→ WHAT YOU WILL DO
Using the data below, copy every line that contains the word "Dokumentation".

Change detection data
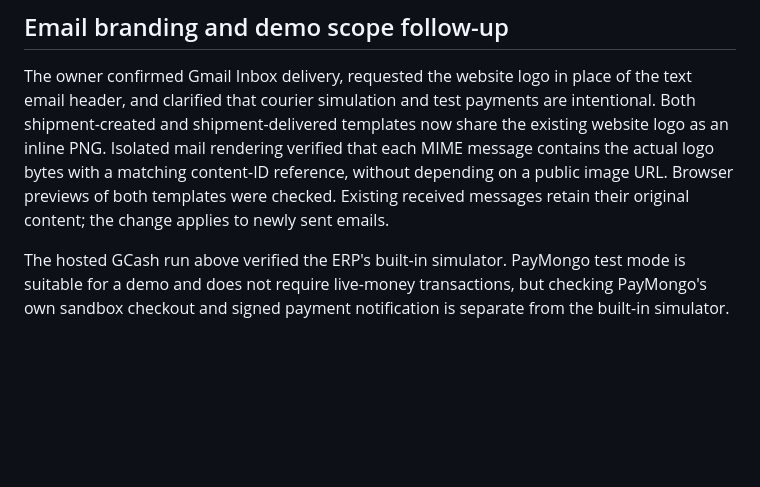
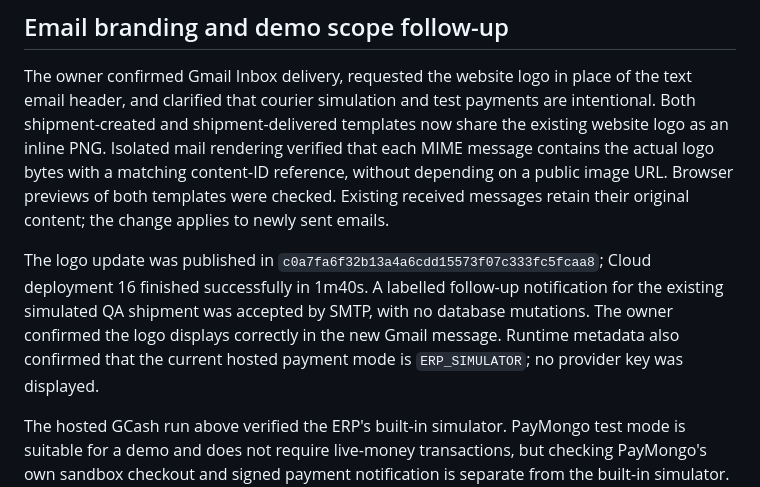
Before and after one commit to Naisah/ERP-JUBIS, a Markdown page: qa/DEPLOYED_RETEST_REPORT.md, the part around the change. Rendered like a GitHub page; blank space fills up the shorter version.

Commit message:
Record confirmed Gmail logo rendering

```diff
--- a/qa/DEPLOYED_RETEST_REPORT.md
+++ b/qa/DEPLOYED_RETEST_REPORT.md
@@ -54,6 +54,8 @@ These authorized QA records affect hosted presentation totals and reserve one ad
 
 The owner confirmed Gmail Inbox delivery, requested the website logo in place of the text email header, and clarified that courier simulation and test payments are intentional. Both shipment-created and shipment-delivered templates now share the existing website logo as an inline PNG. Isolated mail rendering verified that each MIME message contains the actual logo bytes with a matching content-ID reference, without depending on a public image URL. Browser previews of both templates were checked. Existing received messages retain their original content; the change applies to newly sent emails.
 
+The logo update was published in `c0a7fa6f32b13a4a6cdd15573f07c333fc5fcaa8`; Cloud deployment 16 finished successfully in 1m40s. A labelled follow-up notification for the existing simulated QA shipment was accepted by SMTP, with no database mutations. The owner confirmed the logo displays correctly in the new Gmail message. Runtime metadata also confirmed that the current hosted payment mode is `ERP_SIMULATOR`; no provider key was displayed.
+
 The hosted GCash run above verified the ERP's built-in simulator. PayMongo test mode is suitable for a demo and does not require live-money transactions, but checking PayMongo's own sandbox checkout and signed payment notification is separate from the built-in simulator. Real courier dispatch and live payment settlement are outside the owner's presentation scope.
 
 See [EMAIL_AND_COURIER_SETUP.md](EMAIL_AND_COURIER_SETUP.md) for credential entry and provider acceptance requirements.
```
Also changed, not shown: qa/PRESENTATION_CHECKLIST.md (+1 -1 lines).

...

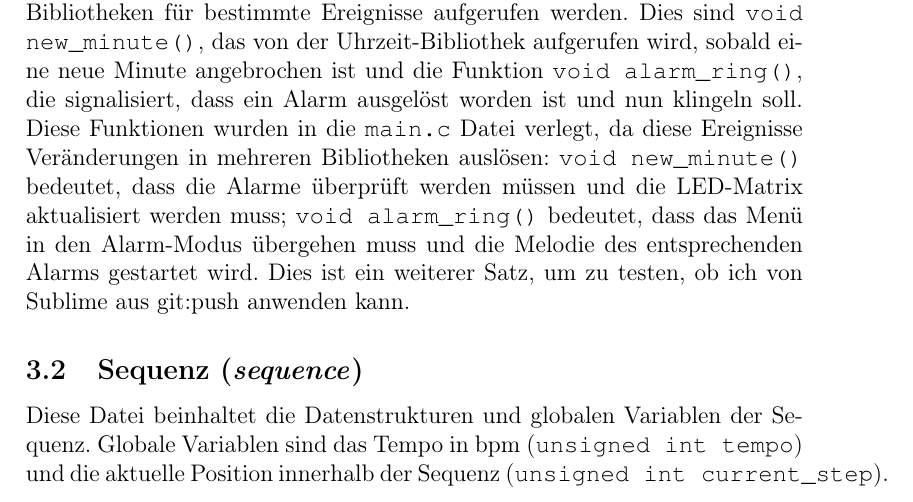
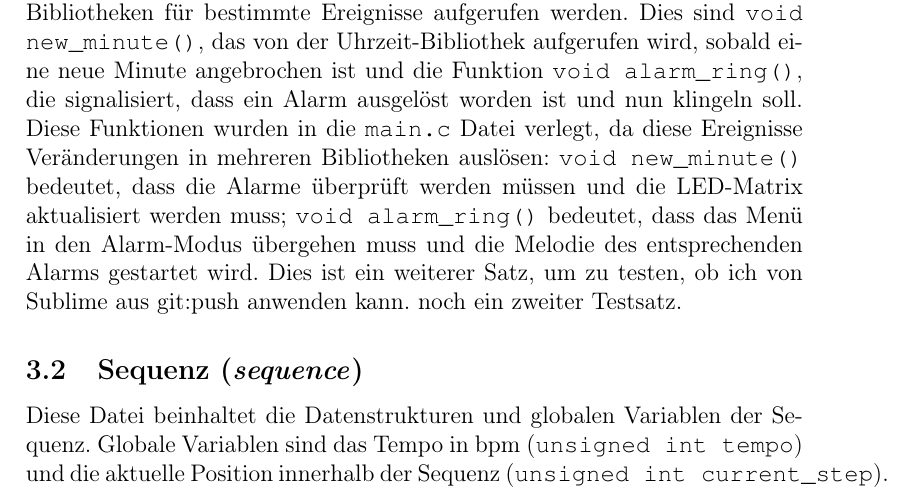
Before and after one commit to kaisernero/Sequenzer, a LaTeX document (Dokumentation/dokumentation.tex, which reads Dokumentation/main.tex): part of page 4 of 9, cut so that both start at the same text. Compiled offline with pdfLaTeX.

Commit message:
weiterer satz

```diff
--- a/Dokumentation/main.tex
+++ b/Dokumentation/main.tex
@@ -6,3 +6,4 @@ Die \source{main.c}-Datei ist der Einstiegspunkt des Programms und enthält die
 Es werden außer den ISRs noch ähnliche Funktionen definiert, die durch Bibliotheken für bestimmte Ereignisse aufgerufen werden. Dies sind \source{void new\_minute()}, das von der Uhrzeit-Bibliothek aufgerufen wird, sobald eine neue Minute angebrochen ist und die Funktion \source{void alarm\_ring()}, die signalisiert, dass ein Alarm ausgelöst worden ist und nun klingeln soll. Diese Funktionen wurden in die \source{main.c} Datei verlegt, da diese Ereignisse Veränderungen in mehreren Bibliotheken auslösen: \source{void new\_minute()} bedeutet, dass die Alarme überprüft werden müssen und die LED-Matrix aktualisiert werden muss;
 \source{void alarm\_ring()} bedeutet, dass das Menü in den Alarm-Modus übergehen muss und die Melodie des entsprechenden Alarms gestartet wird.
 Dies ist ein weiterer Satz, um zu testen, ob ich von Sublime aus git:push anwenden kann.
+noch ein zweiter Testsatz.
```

→ EXERCISE OUTPUT
Before and after one commit to kaisernero/Sequenzer, a LaTeX document (Dokumentation/dokumentation.tex, which reads Dokumentation/main.tex): part of page 4 of 9, cut so that both start at the same text. Compiled offline with pdfLaTeX.
--- a/Dokumentation/main.tex
+++ b/Dokumentation/main.tex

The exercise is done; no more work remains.